Top of Data for the task

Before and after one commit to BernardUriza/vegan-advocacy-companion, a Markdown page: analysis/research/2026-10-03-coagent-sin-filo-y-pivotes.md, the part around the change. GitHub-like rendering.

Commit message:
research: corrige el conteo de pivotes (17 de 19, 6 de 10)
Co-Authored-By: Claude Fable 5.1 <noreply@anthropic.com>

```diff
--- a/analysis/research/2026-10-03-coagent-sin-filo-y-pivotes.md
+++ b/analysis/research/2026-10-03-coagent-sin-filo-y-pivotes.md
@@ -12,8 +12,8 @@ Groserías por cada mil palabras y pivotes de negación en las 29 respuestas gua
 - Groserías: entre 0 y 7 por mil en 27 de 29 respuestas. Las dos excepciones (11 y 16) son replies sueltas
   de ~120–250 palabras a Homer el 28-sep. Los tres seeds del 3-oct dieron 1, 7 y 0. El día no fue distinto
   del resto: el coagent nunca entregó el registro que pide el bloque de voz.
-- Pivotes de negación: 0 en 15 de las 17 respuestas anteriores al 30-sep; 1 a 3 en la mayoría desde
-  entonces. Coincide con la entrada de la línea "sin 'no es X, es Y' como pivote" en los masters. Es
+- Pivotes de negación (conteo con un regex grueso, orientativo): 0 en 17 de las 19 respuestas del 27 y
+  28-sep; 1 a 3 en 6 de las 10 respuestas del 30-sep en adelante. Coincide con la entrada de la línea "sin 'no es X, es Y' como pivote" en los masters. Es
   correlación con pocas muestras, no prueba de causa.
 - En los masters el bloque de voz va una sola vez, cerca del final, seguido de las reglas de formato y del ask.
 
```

Bottom of Data for the task
Top of Data for the task

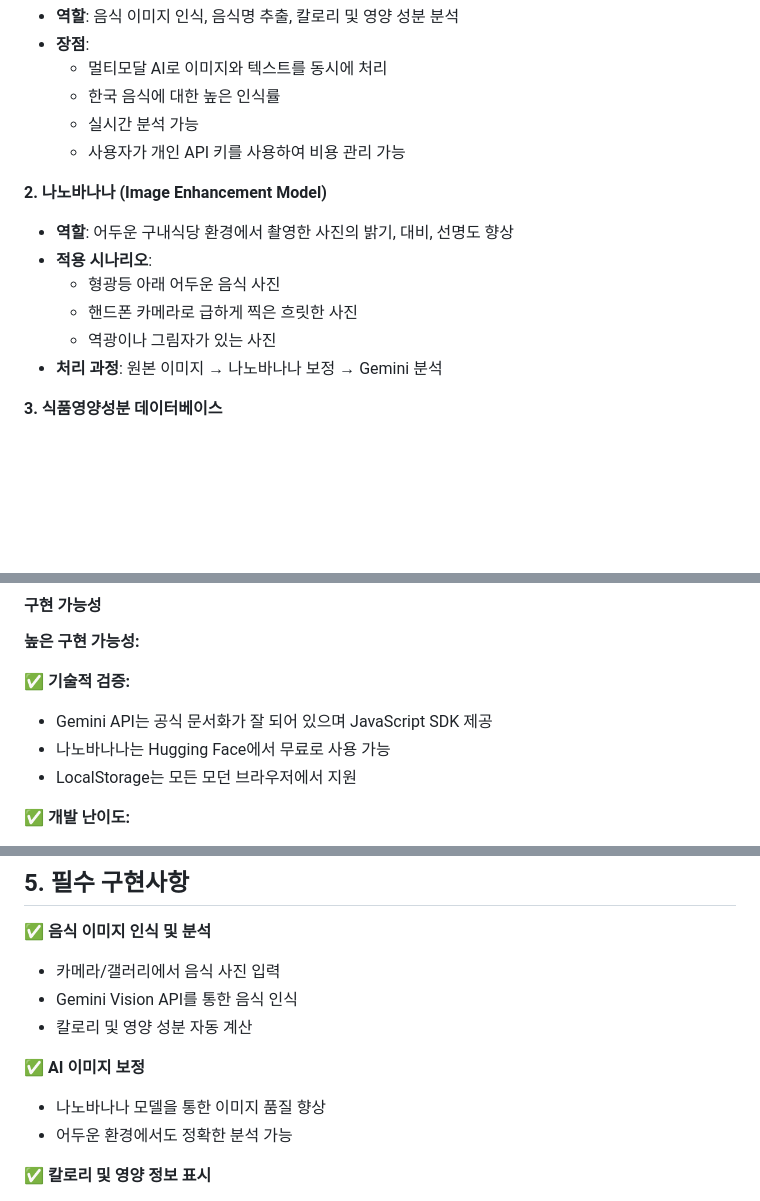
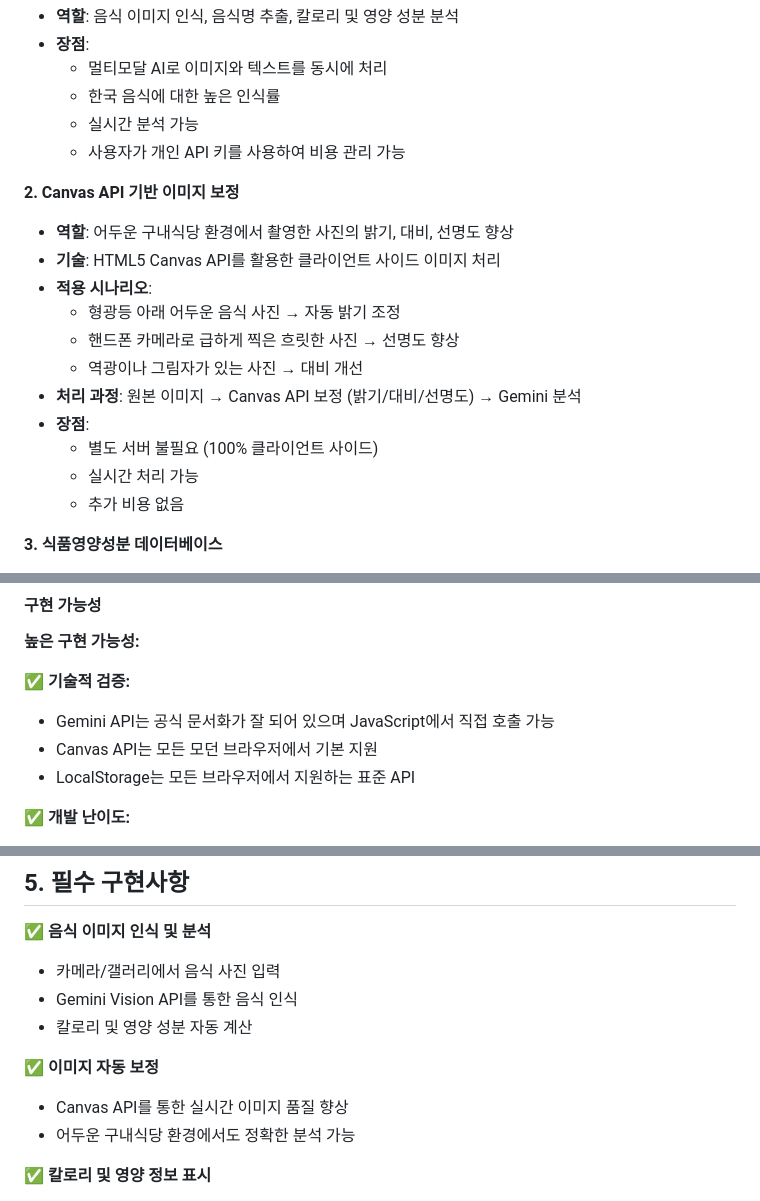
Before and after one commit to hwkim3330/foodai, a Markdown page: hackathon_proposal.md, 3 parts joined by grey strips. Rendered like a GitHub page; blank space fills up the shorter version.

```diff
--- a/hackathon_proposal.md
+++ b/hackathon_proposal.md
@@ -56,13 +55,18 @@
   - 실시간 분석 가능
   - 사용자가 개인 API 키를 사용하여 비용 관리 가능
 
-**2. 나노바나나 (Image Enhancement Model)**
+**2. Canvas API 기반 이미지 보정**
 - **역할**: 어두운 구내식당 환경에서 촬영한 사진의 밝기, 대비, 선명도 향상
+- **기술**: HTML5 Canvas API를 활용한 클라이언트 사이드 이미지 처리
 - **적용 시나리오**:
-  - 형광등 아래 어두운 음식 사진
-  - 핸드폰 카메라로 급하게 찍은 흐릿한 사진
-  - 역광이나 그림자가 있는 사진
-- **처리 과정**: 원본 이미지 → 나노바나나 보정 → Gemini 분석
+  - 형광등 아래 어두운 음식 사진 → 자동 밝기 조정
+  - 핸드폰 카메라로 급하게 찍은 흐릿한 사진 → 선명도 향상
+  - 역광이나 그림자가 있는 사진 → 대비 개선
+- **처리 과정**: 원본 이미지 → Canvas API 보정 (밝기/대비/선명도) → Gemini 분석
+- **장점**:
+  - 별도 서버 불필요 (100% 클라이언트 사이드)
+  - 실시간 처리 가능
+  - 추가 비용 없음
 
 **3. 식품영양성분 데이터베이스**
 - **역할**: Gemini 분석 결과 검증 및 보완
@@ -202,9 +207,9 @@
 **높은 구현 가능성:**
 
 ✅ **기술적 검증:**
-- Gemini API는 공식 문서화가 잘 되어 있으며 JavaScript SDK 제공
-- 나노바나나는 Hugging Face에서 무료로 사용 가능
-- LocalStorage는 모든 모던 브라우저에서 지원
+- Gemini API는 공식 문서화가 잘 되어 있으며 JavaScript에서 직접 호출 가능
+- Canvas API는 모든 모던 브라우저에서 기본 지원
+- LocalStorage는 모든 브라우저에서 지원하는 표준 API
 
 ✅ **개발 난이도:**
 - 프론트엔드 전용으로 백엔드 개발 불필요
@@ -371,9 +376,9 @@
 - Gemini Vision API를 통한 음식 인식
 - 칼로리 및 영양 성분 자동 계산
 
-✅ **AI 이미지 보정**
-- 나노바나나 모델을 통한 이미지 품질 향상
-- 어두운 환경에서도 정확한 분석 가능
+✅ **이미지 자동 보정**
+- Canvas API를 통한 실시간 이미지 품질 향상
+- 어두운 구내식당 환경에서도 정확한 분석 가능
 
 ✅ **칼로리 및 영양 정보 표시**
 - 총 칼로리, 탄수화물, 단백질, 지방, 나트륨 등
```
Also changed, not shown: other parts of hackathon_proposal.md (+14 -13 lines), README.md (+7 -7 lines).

Bottom of Data for the task

**Problem details**.
Show each line in the data where the string "Gemini" appears.

**Response to the exercise**.
-- **처리 과정**: 원본 이미지 → 나노바나나 보정 → Gemini 분석
+- **처리 과정**: 원본 이미지 → Canvas API 보정 (밝기/대비/선명도) → Gemini 분석
 - **역할**: Gemini 분석 결과 검증 및 보완
-- Gemini API는 공식 문서화가 잘 되어 있으며 JavaScript SDK 제공
+- Gemini API는 공식 문서화가 잘 되어 있으며 JavaScript에서 직접 호출 가능
 - Gemini Vision API를 통한 음식 인식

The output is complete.